Sickle cell disease (SCD) is a group of genetic haemoglobin disorders, that occurs in about 2.2 per 1000 births worldwide. Increasingly, some people with SCD develop secondary iron overload due to occasional red blood cell transfusions or are on long-term transfusion programmes for e.g. secondary stroke prevention. Iron chelation therapy can prevent long-term complications.
Deferoxamine and deferiprone have been found to be efficacious. However, questions exist about the effectiveness and safety of the newer oral chelator deferasirox.
To assess the effectiveness and safety of oral deferasirox in people with SCD and secondary iron overload.
We searched the Cystic Fibrosis & Genetic Disorders Group's Haemoglobinopathies Trials Register: date of most recent search:13 March 2014.
We searched MEDLINE, Embase, Biosis Previews, Web of Science, Derwent Drug File, XTOXLINE, EBMR and The Cochrane Library, respectively; date of most recent searches: 02 August 2013.
We searched four trial registries: www.controlled-trials.com; www.clinicaltrials.gov; www.who.int./ictrp/en/; www.drks.de; date of most recent searches: 03 June 2013.
Randomised controlled trials comparing deferasirox with no therapy or placebo or with another iron chelating treatment schedule.
Data collection and analysis
Two authors independently assessed risk of bias and extracted data. We contacted the corresponding study authors for additional information.
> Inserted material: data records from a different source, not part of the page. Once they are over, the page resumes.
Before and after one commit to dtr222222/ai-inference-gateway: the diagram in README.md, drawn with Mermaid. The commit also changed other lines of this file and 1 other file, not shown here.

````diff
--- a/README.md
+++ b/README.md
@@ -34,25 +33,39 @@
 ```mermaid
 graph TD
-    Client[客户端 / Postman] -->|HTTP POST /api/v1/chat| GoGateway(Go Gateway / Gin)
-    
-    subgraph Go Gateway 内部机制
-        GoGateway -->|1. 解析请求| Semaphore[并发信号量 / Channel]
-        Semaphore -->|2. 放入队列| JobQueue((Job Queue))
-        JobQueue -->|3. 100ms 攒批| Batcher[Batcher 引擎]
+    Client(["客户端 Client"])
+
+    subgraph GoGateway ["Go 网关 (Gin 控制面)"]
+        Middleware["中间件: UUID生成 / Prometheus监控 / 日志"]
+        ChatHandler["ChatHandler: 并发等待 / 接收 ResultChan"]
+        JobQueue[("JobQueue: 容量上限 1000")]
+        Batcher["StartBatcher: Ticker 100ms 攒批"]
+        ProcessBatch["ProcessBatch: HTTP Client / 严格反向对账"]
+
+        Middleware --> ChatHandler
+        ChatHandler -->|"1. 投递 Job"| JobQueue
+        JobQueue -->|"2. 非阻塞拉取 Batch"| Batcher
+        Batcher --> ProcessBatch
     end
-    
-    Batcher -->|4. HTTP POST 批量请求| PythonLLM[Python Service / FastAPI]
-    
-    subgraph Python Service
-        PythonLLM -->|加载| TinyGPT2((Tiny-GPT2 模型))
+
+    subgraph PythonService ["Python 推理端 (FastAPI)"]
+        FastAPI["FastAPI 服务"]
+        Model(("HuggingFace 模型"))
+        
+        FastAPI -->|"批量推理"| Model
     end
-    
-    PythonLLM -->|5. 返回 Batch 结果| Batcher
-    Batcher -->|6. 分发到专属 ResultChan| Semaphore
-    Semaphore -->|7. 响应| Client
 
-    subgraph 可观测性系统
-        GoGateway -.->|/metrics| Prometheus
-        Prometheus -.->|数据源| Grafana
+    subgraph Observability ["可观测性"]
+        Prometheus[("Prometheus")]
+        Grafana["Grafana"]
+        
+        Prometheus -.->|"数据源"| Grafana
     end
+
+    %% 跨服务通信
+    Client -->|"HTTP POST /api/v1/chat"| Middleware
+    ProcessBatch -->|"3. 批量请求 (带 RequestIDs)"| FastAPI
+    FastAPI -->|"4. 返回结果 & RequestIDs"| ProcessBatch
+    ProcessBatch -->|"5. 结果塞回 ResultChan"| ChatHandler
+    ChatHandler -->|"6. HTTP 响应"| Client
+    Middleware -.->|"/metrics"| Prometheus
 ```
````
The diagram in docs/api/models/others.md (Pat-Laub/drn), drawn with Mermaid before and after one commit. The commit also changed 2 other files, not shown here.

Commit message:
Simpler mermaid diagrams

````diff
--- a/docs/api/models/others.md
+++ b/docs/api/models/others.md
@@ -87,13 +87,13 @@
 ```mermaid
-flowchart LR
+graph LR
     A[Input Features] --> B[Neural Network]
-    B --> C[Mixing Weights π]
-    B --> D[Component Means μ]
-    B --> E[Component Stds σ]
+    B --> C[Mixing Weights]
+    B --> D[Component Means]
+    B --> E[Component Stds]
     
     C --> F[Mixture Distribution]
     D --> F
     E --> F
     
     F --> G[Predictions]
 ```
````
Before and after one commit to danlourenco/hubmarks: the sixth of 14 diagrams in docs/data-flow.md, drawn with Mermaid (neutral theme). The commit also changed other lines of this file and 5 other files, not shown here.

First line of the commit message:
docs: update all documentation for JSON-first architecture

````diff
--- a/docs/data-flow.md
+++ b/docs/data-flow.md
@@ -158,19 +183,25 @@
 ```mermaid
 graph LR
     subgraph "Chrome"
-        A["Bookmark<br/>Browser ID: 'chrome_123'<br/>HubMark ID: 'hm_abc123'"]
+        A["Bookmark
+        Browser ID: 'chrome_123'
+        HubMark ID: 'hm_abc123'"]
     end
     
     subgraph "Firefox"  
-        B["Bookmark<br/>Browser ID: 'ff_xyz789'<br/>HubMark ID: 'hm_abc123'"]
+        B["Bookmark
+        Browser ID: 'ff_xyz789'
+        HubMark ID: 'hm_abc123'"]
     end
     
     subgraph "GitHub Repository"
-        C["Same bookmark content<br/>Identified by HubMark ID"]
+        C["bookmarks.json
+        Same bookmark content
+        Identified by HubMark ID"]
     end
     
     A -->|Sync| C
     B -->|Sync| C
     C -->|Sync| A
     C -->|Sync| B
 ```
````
Two studies (with 203 and 212 people) comparing the efficacy and safety of deferasirox and deferoxamine after 12 months and 24 weeks, respectively, were included. The overall quality, according to GRADE, for the main outcomes was moderate to low. Only limited data were available on mortality and end-organ damage, although one study did assess mortality, relative risk 1.26 (95% confidence interval 0.05 to 30.41), the 24-week follow up was too short to allow us to draw firm conclusions. One study reported a relative risk of 1.26 for the incidence of type 2 diabetes mellitus (95% confidence interval 0.05 to 30.41). Serum ferritin reduction was significantly greater with deferoxamine, mean difference of change of 440.69 µg/l (95% confidence interval 11.73 to 869.64). Liver iron concentration (reported in one study) measured by superconduction quantum interference device showed no significant difference for the overall group of patients adjusted for transfusion category, mean difference -0.20 mg Fe/g dry weight (95% confidence interval -3.15 to 2.75).
The occurrence of serious adverse events did not differ between drugs. Nausea, diarrhoea and rash occurred significantly more often in people treated with deferasirox, while adverse events of any kind were more often reported for patients treated with deferoxamine (one study). The mean increase of creatinine was also significantly higher with deferasirox, mean difference 3.24 (95% confidence interval 0.45 to 6.03). Long-term adverse events could not be measured in the included studies (follow up 52 weeks and 24 weeks). Patient satisfaction and the likelihood of continuing treatment, were significantly better with deferasirox.
Deferasirox appears to be of similar efficacy to deferoxamine depending on depending on the appropriate ratio of doses of deferoxamine and deferasirox being compared. However, only limited evidence is available assessing the efficacy regarding patient-important outcomes. The short-term safety of deferasirox seems to be acceptable, however, follow up in the available studies was too short to assess long-term side effects. Long-term safety and efficacy data are available from a non-controlled extension phase not included in our review; however, no valid comparative conclusions can be drawn and future studies should assess comparatively long-term outcomes both for safety and efficacy.